Point of view refers to the way the author allows you to see and hear what’s going on it the novel, book, short story or manuscript. We’ll focus on four main points of view:
- First-person point of view is in use when a character narrates the story with I-me-my-mine. The reader is sitting beside the character and is viewing the world through the eyes of that character. The reader experiences the world through the eyes of only one person.
- Second-person point of view, the author uses your and you, this is rare; authors rarely speak directly to the reader. If you do happen to come across this point of view, you should pay attention because the author is trying to tell you something. Second-person point of view draws the reader into the story, and makes the reader participate in the action.
- Third-person point of view is that of an outsider looking at the action. This is the most common point of view. The author’s voice, not the character’s voice, is what you hear in the descriptive passages.
- Objective-point of view is when the narrator is a fly on the wall or a video camera in the corner of the room. The character’s thoughts are never known.
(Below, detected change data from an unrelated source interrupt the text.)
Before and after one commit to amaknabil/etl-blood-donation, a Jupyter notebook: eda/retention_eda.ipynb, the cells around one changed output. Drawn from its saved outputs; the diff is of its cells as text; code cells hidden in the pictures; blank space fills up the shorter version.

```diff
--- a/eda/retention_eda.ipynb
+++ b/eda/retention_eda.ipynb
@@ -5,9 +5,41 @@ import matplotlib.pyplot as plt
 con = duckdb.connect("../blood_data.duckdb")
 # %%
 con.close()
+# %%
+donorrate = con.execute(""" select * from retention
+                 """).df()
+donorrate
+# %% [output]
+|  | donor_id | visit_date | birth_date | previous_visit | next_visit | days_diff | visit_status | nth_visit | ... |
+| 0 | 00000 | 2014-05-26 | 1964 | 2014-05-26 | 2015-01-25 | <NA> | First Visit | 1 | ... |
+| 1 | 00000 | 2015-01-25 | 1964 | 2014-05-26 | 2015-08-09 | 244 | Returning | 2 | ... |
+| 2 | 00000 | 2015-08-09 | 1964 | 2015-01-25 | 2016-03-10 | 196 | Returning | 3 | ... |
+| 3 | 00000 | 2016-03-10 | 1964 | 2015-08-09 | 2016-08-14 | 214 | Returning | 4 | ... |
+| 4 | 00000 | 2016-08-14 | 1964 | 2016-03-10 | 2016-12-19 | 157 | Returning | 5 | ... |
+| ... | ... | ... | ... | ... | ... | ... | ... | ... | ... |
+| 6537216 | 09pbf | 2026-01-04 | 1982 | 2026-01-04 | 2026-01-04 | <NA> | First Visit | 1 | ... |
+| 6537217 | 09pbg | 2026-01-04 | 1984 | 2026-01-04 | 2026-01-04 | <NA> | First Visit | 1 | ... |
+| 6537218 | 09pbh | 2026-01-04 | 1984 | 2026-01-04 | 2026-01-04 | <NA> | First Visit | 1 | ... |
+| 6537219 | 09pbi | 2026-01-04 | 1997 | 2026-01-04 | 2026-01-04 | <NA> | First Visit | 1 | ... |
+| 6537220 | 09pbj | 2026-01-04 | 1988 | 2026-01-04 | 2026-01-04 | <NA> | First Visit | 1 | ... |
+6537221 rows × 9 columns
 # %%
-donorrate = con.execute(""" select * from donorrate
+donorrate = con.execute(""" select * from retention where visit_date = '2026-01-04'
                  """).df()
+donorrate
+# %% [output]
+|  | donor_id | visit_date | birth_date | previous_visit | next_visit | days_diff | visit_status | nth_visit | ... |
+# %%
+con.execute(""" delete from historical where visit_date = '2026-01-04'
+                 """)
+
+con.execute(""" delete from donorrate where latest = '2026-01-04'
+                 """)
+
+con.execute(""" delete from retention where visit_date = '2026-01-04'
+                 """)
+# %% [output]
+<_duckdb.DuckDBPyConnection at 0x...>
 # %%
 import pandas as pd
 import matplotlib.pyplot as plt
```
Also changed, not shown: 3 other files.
Objective point of view is all about watching, listening and observing.
Try writing from a different point of view and step outside of your comfort zone. This allows you to stretch your abilities and who knows, you may actually really like a particular point of view that you had never considered before. Happy Writing!
This weekend I am fortunate enough to be attending a two day workshop at the College I attended a million years ago. It’s another writing for children course and I’m very excited to attend; it’s great to meet new authors, have your work critiqued and of course network with like minded people who understand the hurdles of the industry.
I really recommend that aspiring AND published authors take advantage of such programs in their city/community because they’re an excellent source of ideas, education and fun. At the last workshop I attended I was reminded of so many things that had sort of fallen by the wayside and this caused me to write much more diligently. Sometimes we all need to brush up on our skills a little bit even if we’ve been doing this for years.
I’ll report back about what I’ve learned over the weekend and share some tips, tricks, ideas and inspiration with you to help you become the best writer that you can be!
So take advantage of courses, workshops, free events, classes, talks and meetings in your area…it might lead you to exactly what you need to know or to an idea for your next best seller! Happy Writing!